Model range: jul 1975 - apr 1982Drive: Rear wheel driveNumber of cylinders: 8Engine capacity: 4.930 ccEmpty weight: 1.640 kgCarrying capacity: 325 kgGVW: 1.965 kgMax. towing weight: 1.200 kgService history: PresentAPK (MOT): tested until 09/2020Number of keys: 2Registration number: 51-YD-65
Maserati Khamsin 4.9
The model name refers to a hot Egyptian desert storm, but in fact the Maserati Khamsin was above all a fresh looking supercar when it was introduced back in 1974. With its spacey looks and progressive technology, the Khamsin immediately made an extraterrestrial beautiful impression. Some things never change…This particularly Khamsin with matching numbers, factory papers and an official Maserati Certificate, has been perfectly maintained all these years. In addition, the mileage is low and the luxurious time machine remains in absolutely brilliant condition. Recent services by Dutch specialist “Italauto” makes the story even better. In short, the extremely hot trident is by no means a storm in a teacup!

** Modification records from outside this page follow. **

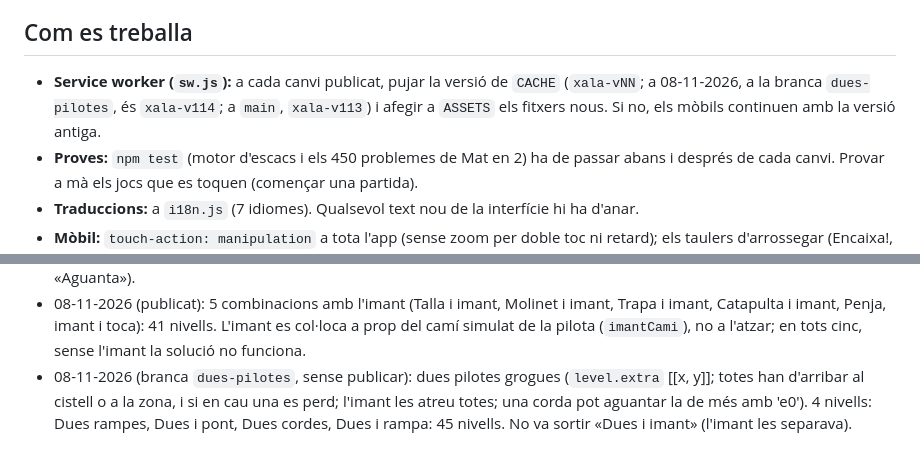
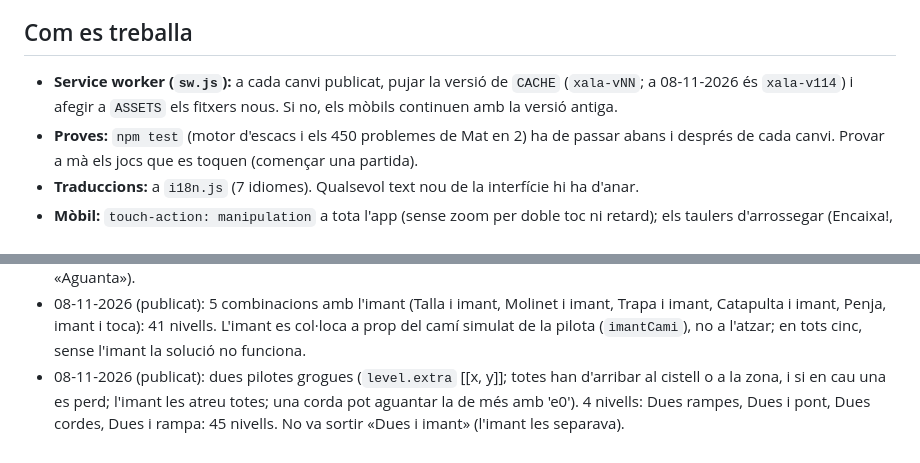
Before and after one commit to Luchinrok/Xala, a Markdown page: CLAUDE.md, 2 parts joined by grey strips. GitHub-like rendering.

Commit message:
CLAUDE.md: dues pilotes publicades
Co-Authored-By: Claude Opus 5.5 <noreply@anthropic.com>

```diff
--- a/CLAUDE.md
+++ b/CLAUDE.md
@@ -11,7 +11,7 @@
 
 ## Com es treballa
 
-- **Service worker (`sw.js`):** a cada canvi publicat, pujar la versió de `CACHE` (`xala-vNN`; a 08-11-2026, a la branca `dues-pilotes`, és `xala-v114`; a `main`, `xala-v113`) i afegir a `ASSETS` els fitxers nous. Si no, els mòbils continuen amb la versió antiga.
+- **Service worker (`sw.js`):** a cada canvi publicat, pujar la versió de `CACHE` (`xala-vNN`; a 08-11-2026 és `xala-v114`) i afegir a `ASSETS` els fitxers nous. Si no, els mòbils continuen amb la versió antiga.
 - **Proves:** `npm test` (motor d'escacs i els 450 problemes de Mat en 2) ha de passar abans i després de cada canvi. Provar a mà els jocs que es toquen (començar una partida).
 - **Traduccions:** a `i18n.js` (7 idiomes). Qualsevol text nou de la interfície hi ha d'anar.
 - **Mòbil:** `touch-action: manipulation` a tota l'app (sense zoom per doble toc ni retard); els taulers d'arrossegar (Encaixa!, Sopa, Vaixells, 2048, La Serp, Fes-la caure) tenen `touch-action: none`. Els camps de text, 16 px o més (perquè l'iPhone no faci zoom). No tornar a posar `maximum-scale` al viewport.
@@ -43,4 +43,4 @@
 - 08-11-2026 (publicat): Ziga-zaga refet: la pilota comença sobre una lleixa poc inclinada i tarda uns 4 s a caure; les rampes es poden fer en qualsevol ordre i la segona fins a 3 s després (`npm test` ho comprova). La línia d'estat de Fes-la caure té sempre dues línies d'alt: abans, si la pista ocupava dues línies, en fer el primer traç el tauler pujava i desplaçava el dit.
 - 08-11-2026 (publicat): mecanisme d'imant (`level.magnets` [x, y, força, abast]; atreu només la pilota groga, amb força 1/d²). 4 nivells: Imant, Imant i toca, Imant i zona, Imant i bressol: 36 nivells. Lliçó: a la primera, en 3 dels 4 nivells l'imant no feia res; ara el generador exigeix que desviï la pilota 40 px o més i que, sense l'imant, la solució no funcioni (excepte a «Aguanta»).
 - 08-11-2026 (publicat): 5 combinacions amb l'imant (Talla i imant, Molinet i imant, Trapa i imant, Catapulta i imant, Penja, imant i toca): 41 nivells. L'imant es col·loca a prop del camí simulat de la pilota (`imantCami`), no a l'atzar; en tots cinc, sense l'imant la solució no funciona.
-- 08-11-2026 (branca `dues-pilotes`, sense publicar): dues pilotes grogues (`level.extra` [[x, y]]; totes han d'arribar al cistell o a la zona, i si en cau una es perd; l'imant les atreu totes; una corda pot aguantar la de més amb 'e0'). 4 nivells: Dues rampes, Dues i pont, Dues cordes, Dues i rampa: 45 nivells. No va sortir «Dues i imant» (l'imant les separava).
+- 08-11-2026 (publicat): dues pilotes grogues (`level.extra` [[x, y]]; totes han d'arribar al cistell o a la zona, i si en cau una es perd; l'imant les atreu totes; una corda pot aguantar la de més amb 'e0'). 4 nivells: Dues rampes, Dues i pont, Dues cordes, Dues i rampa: 45 nivells. No va sortir «Dues i imant» (l'imant les separava).
```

History & background
Italy built this specific stunning Khamsin in November 1975. After that, America got the honor to put the Italian beauty on the road for the very first time. That finally happened in 1977, a year after the car was warmly welcomed by the Maserati importer in Los Angeles. One of the lucky ones who owned the classic supercar in the last 42 years, wrote multiple bestsellers. Ironically, his books were about millionaires who had become rich thanks to their modesty, thrift and prudence. This trident however, was purchased during the oil crisis, which requires a lot of guts!Guts were also showed by Marcello Gandini. He was handed a white piece of paper by Nuccio Bertone and made the impossible possible: creating a genuine Bertone design. Because of Giovanni Bertone’s death in 1972 – the founder of the legendary design agency, this new model inadvertently became some kind of a tribute to the Italian maestro. Since later that year, the first Khamsin prototype debuted at the Turin Motor Show: in Bertone's backyard.
Interior & exterior

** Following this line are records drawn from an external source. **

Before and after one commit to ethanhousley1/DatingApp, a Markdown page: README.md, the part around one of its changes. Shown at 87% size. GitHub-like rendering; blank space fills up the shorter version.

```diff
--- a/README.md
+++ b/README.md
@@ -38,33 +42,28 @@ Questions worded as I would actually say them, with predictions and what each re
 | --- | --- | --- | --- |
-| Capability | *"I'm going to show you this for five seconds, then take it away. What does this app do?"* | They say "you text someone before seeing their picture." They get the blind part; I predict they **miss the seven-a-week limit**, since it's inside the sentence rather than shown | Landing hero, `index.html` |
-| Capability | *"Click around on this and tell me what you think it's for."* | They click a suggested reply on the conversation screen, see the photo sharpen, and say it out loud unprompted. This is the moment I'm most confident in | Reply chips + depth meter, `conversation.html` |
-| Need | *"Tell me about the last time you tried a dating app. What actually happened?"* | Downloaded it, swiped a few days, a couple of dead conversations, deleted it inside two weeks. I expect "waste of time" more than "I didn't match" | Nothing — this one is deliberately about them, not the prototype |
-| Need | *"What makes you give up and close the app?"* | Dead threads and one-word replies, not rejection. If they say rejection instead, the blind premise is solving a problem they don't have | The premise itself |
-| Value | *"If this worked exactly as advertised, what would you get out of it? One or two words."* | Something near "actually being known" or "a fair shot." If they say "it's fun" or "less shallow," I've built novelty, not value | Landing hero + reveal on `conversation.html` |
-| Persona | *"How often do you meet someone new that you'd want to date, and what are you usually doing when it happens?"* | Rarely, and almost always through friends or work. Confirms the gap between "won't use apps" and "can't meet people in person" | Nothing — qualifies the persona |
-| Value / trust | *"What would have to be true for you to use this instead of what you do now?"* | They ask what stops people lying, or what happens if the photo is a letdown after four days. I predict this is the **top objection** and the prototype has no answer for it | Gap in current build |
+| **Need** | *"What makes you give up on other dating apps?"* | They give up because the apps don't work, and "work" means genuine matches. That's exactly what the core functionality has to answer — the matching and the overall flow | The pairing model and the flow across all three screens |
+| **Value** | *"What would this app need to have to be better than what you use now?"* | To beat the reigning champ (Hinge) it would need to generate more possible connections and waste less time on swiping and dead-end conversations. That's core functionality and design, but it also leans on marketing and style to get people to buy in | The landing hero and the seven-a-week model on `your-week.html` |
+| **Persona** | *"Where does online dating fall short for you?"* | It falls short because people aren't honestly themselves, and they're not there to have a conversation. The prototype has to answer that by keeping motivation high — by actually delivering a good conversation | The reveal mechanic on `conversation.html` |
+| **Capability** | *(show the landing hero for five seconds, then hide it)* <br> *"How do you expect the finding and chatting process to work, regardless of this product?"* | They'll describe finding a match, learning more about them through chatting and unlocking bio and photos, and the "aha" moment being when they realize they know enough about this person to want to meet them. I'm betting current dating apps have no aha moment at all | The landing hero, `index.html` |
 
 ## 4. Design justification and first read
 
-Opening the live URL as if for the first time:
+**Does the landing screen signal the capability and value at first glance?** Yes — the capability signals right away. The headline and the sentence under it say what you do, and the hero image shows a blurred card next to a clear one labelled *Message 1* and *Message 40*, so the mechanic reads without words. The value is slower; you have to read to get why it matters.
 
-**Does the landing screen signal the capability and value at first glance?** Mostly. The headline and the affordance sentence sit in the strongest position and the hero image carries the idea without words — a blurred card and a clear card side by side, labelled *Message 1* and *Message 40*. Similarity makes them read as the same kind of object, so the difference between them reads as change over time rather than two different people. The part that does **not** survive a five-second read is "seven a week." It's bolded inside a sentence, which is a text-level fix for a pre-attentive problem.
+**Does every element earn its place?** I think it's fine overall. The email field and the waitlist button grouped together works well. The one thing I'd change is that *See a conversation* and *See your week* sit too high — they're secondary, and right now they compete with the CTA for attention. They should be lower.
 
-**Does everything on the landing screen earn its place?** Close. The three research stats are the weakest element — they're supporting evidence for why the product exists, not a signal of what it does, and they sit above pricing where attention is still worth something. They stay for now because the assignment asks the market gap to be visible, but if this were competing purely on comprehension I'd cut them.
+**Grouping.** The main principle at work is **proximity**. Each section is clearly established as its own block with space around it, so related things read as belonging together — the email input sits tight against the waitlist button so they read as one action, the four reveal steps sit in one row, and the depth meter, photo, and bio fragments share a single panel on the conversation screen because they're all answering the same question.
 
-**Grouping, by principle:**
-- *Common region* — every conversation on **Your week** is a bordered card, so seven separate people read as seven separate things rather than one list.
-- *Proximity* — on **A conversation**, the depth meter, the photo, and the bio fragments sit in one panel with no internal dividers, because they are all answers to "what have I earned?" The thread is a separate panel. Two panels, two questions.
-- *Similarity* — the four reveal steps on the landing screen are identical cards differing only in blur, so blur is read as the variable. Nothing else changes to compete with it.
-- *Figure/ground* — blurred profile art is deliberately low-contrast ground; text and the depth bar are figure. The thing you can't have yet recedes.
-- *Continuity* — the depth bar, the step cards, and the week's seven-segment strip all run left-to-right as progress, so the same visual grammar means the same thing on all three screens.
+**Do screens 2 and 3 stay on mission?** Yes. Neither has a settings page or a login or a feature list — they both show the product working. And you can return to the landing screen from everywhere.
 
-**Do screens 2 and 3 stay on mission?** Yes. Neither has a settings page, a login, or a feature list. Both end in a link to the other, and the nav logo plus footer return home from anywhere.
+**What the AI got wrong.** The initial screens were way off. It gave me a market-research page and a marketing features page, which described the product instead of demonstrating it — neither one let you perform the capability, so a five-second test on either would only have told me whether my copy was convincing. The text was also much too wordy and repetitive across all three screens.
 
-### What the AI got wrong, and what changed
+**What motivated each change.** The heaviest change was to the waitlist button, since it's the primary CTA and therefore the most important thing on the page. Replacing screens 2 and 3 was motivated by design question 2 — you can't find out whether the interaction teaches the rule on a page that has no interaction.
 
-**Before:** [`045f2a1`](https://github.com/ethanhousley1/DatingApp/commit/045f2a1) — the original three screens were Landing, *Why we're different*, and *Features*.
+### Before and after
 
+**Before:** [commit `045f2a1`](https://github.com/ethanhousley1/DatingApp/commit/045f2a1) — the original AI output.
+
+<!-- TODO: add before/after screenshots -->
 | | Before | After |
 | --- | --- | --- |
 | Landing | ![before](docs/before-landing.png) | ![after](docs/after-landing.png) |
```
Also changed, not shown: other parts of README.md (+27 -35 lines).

By calling the Maserati “spacey”, we actually mean it looks like a real spaceship. The characteristic, razor-sharp profile of the Khamsin - including a wedge-shaped bodywork and large rear windows - is often confused with a UFO by people passing by during test drives. Unique details, such as the asymmetrical black slats on the hood and glassware between the two rear light units, reveal Gandini had the full backing of Bertone while designing this Maserati. The Rosso Fuoco body is in gorgeous condition and the original (!) black Connolly leather upholstery still is impeccable when it comes to style and sportiness. That’s why sitting in the Khamsin is a great experience, even when you’re standing still. The European specifications, new tires and original 15-inch Campagnolo alloy rims come like a nice bonus!

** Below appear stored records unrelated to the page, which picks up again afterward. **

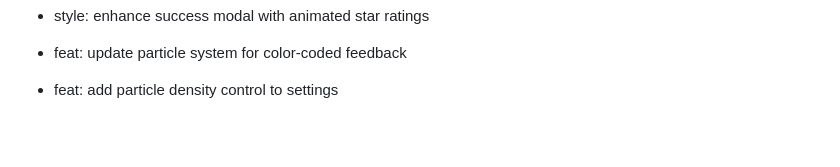
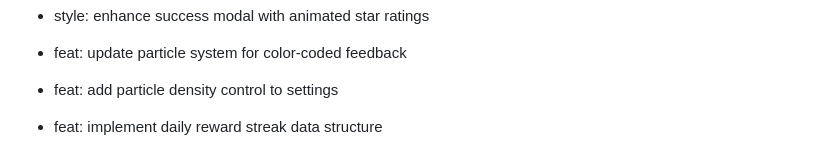
Before and after one commit to Ossy911/Base-Match-Up, a Markdown page: COMMIT_GUIDE.md, the part around the change. Rendered like a GitHub page; blank space fills up the shorter version.

Commit message:
feat: implement daily reward streak data structure

```diff
--- a/COMMIT_GUIDE.md
+++ b/COMMIT_GUIDE.md
@@ -123,3 +123,5 @@ To reach your goal of 80 commits, use the following logical steps. Each group re
 - feat: update particle system for color-coded feedback
 
 - feat: add particle density control to settings
+
+- feat: implement daily reward streak data structure
```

Design and technology go hand in hand in this highly rare classic creation. For example, Maserati engineer Giulio Alfieri used the innovative hydraulics from Citroën to control the pop-up headlights and seats. After all, if the French were in control anyway (Citroën was in charge between 1968 and 1975), why not taking the advantage and go shopping in Paris for parts?And so it happened. Among other things, the power brakes and very direct speed sensitive – as well self-centering power steering input with limited rotation of the wheel itself, came directly from Citroën. However, not everything was French. The wonderful automatic transmission for example, was engineered by BorgWarner. Then there’s the perfect handling thanks to an ideal 50/50 weight balance and double wishbones all around. And how about the magnificent 4.9 liter V8 engine including 4 double Weber carburetors, delivering an output of almost 320 hp? All powered by Maserati. This combination makes the Khamsin far ahead of its time. And it still is an insanely great car to drive. In fact, the power unit was one of the finest before De Tomaso took over the company. Giovanni Bertone definitely would have been proud...
Kind regards,Prins Classics